WHAT TO PRODUCE:
The answer should be a single number: how many lines in the material contain "long".
[[ THE DATA, beginning ]]
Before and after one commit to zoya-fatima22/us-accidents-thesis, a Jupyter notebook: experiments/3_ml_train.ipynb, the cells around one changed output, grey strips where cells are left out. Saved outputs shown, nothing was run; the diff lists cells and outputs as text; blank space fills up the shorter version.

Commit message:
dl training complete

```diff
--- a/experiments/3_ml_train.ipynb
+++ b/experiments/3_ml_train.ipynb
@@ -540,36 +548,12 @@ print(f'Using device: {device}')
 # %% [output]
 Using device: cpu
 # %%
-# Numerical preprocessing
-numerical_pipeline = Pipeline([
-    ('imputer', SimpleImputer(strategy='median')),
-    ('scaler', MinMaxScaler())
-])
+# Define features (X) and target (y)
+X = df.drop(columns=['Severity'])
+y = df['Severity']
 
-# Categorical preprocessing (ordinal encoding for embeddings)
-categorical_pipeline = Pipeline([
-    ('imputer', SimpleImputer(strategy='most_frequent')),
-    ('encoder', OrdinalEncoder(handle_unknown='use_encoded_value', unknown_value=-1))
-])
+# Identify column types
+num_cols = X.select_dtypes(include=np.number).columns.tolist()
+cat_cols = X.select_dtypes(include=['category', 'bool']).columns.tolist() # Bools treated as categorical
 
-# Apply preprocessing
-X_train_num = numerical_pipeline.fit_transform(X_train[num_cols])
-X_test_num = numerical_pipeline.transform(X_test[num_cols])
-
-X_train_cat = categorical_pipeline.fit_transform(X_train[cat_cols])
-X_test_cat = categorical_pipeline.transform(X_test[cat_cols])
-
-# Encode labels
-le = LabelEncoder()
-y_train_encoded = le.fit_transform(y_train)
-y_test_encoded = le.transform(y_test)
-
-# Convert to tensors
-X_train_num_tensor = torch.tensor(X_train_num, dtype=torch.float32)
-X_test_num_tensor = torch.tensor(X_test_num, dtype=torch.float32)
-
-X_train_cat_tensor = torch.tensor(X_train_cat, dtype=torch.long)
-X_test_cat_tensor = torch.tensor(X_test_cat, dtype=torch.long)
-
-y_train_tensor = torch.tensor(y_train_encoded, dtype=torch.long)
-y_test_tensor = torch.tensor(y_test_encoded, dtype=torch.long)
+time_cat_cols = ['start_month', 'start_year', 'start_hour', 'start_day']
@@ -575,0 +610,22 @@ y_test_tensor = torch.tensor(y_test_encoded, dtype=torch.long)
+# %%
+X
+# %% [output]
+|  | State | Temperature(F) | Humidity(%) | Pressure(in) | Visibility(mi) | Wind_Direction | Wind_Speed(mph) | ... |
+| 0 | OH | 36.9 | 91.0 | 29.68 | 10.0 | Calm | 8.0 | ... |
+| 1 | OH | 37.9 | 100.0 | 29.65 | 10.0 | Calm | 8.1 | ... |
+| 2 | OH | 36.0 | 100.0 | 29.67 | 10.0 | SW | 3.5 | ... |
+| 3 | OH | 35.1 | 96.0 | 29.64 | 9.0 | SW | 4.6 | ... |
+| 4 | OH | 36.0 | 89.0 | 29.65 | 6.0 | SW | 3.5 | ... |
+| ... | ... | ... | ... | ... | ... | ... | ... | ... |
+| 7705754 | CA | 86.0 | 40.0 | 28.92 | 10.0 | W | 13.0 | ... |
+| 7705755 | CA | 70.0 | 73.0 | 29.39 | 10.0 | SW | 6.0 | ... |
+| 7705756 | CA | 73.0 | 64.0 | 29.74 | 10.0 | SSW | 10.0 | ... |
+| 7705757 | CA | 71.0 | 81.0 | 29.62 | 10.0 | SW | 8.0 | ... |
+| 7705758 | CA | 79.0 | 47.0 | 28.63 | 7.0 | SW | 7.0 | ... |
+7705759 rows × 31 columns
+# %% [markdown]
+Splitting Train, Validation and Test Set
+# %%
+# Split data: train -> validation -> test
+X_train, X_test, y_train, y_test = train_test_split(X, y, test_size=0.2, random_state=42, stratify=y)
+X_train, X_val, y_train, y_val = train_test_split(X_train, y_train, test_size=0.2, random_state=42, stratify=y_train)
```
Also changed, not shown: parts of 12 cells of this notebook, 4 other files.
[[ THE DATA, end ]]
THE COMPLETED TASK:
5